Arlene: Hi, I have a male cat who started urinating on the floor. He does it by my front door, back door and bedroom window. He was a rescue so he was fixed before I took him home. This started in March. Our hardwood floors have really taken a beating. Dylan is 2 1/2 and lives with an older cat and a dog his age. We have had him tested at the vet and everything is okay. The vet said cats do this sometimes. This is not an answer. I hope you can help me!
Marilyn: Based on Dylan urinating next to the doors and windows, most likely you have neighborhood cats hanging out around the outside of your house.
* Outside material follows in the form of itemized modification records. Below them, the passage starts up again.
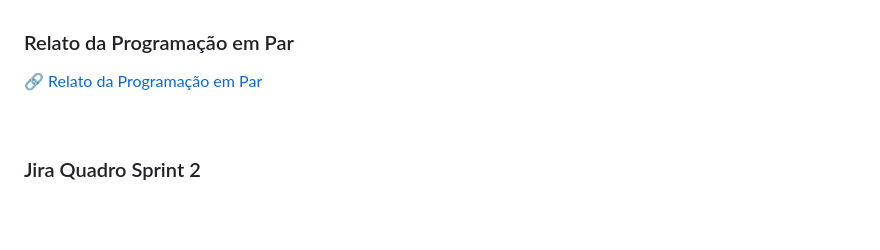
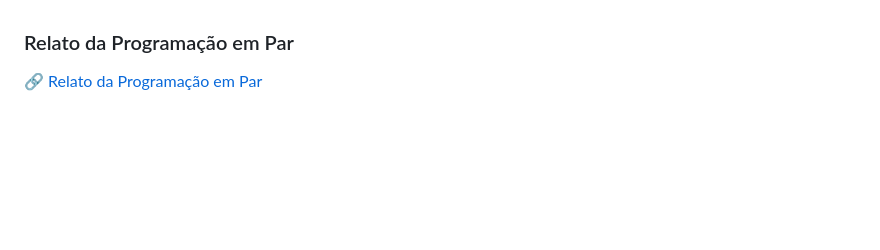
Before and after one commit to ricardomvlins/ProjetoFDS, a Markdown page: README.md, the part around the change. GitHub-like rendering; folded sections open; blank space fills up the shorter version.

```diff
--- a/README.md
+++ b/README.md
@@ -140,6 +140,4 @@ RateHUB é um software desenvolvido no framework Django, projetado para oferecer
 
 <br>
 
-### Jira Quadro Sprint 2
-
-<br>
+</details>
```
In order to change Dylan’s behavior you will have to discourage the outsiders from favoring your home, block your cat’s view of the outsiders and thoroughly clean the targeted areas with a good enzyme cleaner.
Use motion sensitive ultrasonic devices and other deterrents such as Bitter Apple and lemon to make your yard unpleasant to the outsiders. Make sure to point the ultrasonic cat deterrent devices away from the house so that they won’t bother Dylan. At the same time, block your cat’s view of the unwelcome visitors by covering the windows or do not allow him into the rooms that look out on to the intruders. The windows can be unblocked after the neighborhood cats bypass your house. Additionally, make sure you thoroughly clean the areas he is urinating on, using a good enzyme cleaner.
I hope this helps you, Arlene and Dylan! Readers, anything to add for Arlene to think about?
Marilyn Krieger, Certified Cat Behavior Consultant and owner of The Cat Coach, LLC® solves cat behavior problems nationally and internationally through on-site, phone and Skype consultations.
Marilyn’s award-winning book, Naughty No More! focuses on changing unwanted cat behaviors through clicker training, environmental management and other force-free methods. She also writes behavior columns for Catster. Marilyn is big on education—she feels it’s important for cat parents to know the reasons behind their cats behaviors.
She is a frequent guest on television and radio, answering cat behavior questions and helping people understand their cats.